=== Section Start ===

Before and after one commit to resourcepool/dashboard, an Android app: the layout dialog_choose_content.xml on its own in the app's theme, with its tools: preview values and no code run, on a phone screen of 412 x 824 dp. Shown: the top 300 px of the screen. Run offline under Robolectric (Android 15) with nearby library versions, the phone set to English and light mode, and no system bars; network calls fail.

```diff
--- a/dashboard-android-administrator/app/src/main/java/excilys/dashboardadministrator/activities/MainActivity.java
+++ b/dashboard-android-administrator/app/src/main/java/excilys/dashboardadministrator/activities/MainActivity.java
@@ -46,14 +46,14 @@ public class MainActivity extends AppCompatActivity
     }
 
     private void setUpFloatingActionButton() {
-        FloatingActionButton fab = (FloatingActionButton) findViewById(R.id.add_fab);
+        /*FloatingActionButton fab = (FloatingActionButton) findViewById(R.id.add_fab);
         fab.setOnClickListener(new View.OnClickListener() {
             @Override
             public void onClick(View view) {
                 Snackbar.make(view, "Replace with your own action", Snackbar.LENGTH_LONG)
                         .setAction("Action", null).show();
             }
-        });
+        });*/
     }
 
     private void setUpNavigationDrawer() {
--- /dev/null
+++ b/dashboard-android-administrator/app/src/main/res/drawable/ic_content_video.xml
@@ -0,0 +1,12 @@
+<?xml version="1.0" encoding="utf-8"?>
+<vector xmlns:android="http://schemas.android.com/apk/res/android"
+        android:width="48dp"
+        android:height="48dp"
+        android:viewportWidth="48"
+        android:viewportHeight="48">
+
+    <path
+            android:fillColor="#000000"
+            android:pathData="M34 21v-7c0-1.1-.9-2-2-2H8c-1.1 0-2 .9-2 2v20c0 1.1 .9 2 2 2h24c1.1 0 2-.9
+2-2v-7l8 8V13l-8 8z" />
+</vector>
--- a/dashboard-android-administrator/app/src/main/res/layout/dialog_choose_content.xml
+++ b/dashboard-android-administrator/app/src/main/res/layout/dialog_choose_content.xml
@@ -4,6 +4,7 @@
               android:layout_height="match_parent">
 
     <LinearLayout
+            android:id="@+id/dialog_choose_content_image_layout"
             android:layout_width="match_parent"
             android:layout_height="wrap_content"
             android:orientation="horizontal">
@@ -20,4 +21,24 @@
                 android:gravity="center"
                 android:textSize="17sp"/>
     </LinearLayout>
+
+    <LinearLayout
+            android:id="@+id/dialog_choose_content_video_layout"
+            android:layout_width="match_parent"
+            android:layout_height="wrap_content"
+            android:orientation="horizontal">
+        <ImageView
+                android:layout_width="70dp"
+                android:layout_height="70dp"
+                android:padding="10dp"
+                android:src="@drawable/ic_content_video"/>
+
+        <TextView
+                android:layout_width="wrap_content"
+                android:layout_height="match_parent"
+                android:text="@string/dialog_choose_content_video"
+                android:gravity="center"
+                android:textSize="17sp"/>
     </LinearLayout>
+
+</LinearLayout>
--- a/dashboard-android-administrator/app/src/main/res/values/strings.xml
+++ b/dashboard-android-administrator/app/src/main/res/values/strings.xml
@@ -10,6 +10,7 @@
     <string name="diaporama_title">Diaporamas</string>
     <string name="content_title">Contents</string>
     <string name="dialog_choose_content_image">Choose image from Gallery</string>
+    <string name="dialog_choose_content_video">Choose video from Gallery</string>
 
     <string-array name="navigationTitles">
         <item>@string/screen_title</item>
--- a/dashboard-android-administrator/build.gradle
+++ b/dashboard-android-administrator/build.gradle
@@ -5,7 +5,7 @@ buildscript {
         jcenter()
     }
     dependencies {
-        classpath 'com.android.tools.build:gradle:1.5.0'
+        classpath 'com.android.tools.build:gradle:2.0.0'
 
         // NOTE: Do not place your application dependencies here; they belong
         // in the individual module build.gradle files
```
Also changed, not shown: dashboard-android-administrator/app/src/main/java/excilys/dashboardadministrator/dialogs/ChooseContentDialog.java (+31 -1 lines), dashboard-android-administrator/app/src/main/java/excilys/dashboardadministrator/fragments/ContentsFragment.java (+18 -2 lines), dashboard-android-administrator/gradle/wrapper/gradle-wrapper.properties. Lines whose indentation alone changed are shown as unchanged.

=== Section End ===
=== Section Start ===

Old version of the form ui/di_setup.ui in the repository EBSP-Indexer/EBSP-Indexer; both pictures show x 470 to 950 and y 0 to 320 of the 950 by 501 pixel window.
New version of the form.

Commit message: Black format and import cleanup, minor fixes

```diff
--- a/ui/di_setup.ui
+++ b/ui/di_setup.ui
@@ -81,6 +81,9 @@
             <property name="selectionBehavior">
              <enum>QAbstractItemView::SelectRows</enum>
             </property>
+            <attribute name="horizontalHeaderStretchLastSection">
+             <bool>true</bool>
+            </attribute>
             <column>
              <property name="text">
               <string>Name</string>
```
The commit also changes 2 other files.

=== Section End ===

• **PROBLEM TO WORK ON**: Set apart and copy each line of the records that holds the word "tools".

• **TASK RESULT**:
Before and after one commit to resourcepool/dashboard, an Android app: the layout dialog_choose_content.xml on its own in the app's theme, with its tools: preview values and no code run, on a phone screen of 412 x 824 dp. Shown: the top 300 px of the screen. Run offline under Robolectric (Android 15) with nearby library versions, the phone set to English and light mode, and no system bars; network calls fail.
-        classpath 'com.android.tools.build:gradle:1.5.0'
+        classpath 'com.android.tools.build:gradle:2.0.0'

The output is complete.